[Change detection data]
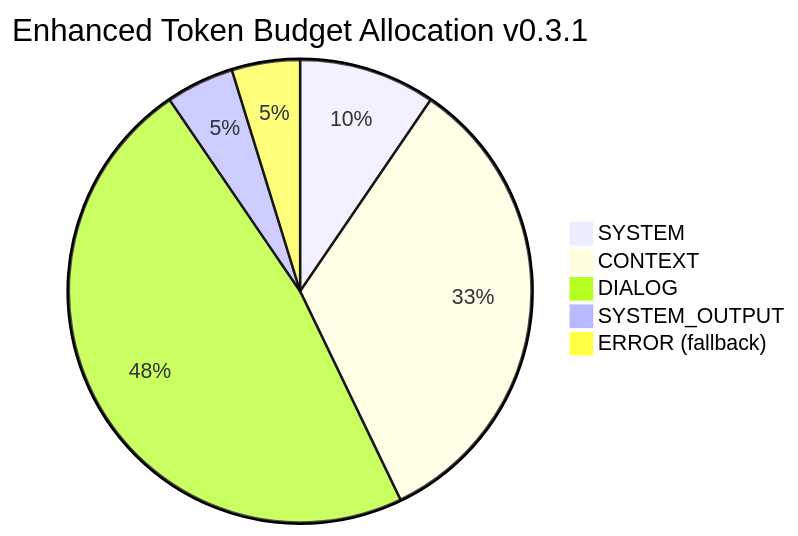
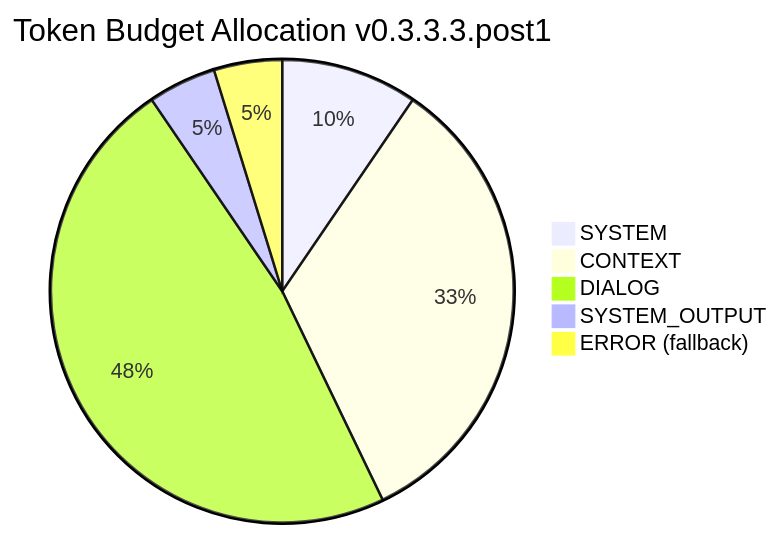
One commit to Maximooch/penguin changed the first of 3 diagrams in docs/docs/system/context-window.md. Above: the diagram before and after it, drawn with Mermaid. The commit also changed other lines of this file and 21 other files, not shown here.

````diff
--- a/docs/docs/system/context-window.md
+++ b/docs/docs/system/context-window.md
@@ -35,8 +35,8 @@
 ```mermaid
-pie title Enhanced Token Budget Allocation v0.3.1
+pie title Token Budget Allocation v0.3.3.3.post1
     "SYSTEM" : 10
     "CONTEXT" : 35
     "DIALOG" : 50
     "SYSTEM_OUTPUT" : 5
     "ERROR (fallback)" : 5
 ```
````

_Exercise requirements_
Which lines in the data above contain "title"? Show each one.

_Expected answer_
-pie title Enhanced Token Budget Allocation v0.3.1
+pie title Token Budget Allocation v0.3.3.3.post1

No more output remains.